• _Task brief_: An exact copy of every entry is required, without the pictures.

Change listing data:
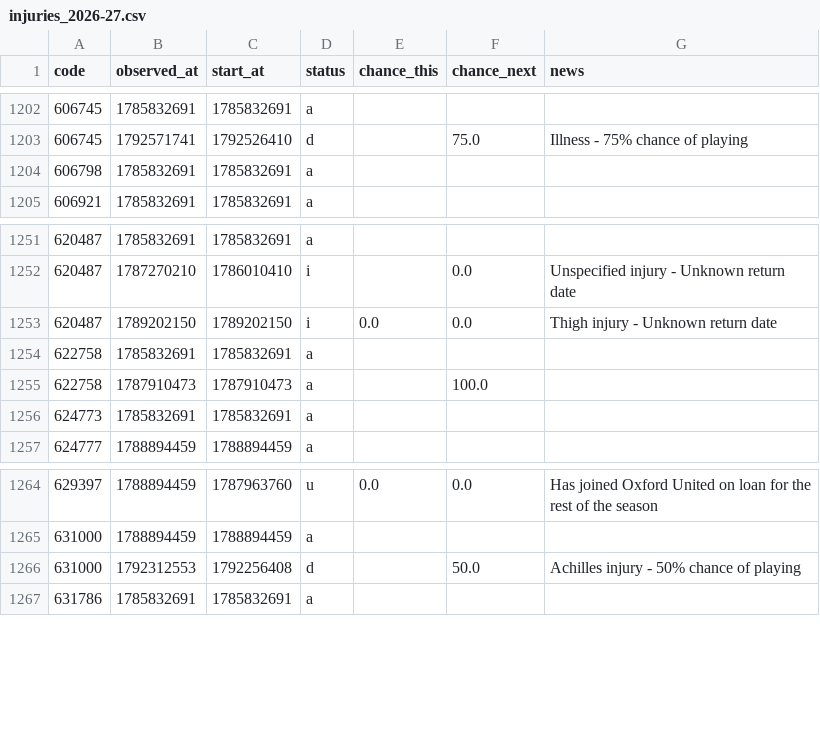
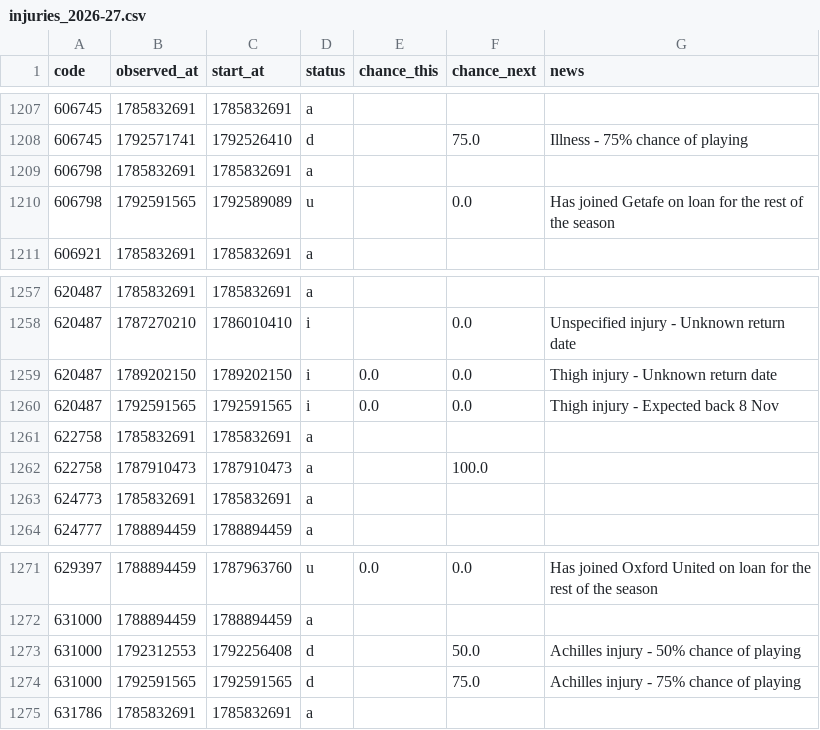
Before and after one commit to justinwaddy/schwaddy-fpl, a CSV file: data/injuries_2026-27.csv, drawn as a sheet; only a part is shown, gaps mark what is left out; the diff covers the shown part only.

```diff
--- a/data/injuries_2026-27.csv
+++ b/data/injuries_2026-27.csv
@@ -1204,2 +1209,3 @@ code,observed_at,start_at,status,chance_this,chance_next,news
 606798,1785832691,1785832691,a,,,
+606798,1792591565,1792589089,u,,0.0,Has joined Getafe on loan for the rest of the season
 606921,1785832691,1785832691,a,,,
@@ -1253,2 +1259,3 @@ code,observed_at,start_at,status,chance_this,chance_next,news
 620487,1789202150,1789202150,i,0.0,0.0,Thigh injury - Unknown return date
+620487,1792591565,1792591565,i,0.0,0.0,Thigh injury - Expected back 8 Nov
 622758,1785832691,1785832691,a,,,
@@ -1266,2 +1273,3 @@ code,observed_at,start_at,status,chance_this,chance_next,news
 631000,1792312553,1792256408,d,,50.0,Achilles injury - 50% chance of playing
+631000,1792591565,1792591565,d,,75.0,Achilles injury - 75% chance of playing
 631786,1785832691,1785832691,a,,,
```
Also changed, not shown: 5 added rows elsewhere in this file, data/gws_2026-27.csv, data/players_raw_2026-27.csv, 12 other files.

• _Your solution_:
Before and after one commit to justinwaddy/schwaddy-fpl, a CSV file: data/injuries_2026-27.csv, drawn as a sheet; only a part is shown, gaps mark what is left out; the diff covers the shown part only.

```diff
--- a/data/injuries_2026-27.csv
+++ b/data/injuries_2026-27.csv
@@ -1204,2 +1209,3 @@ code,observed_at,start_at,status,chance_this,chance_next,news
 606798,1785832691,1785832691,a,,,
+606798,1792591565,1792589089,u,,0.0,Has joined Getafe on loan for the rest of the season
 606921,1785832691,1785832691,a,,,
@@ -1253,2 +1259,3 @@ code,observed_at,start_at,status,chance_this,chance_next,news
 620487,1789202150,1789202150,i,0.0,0.0,Thigh injury - Unknown return date
+620487,1792591565,1792591565,i,0.0,0.0,Thigh injury - Expected back 8 Nov
 622758,1785832691,1785832691,a,,,
@@ -1266,2 +1273,3 @@ code,observed_at,start_at,status,chance_this,chance_next,news
 631000,1792312553,1792256408,d,,50.0,Achilles injury - 50% chance of playing
+631000,1792591565,1792591565,d,,75.0,Achilles injury - 75% chance of playing
 631786,1785832691,1785832691,a,,,
```
Also changed, not shown: 5 added rows elsewhere in this file, data/gws_2026-27.csv, data/players_raw_2026-27.csv, 12 other files.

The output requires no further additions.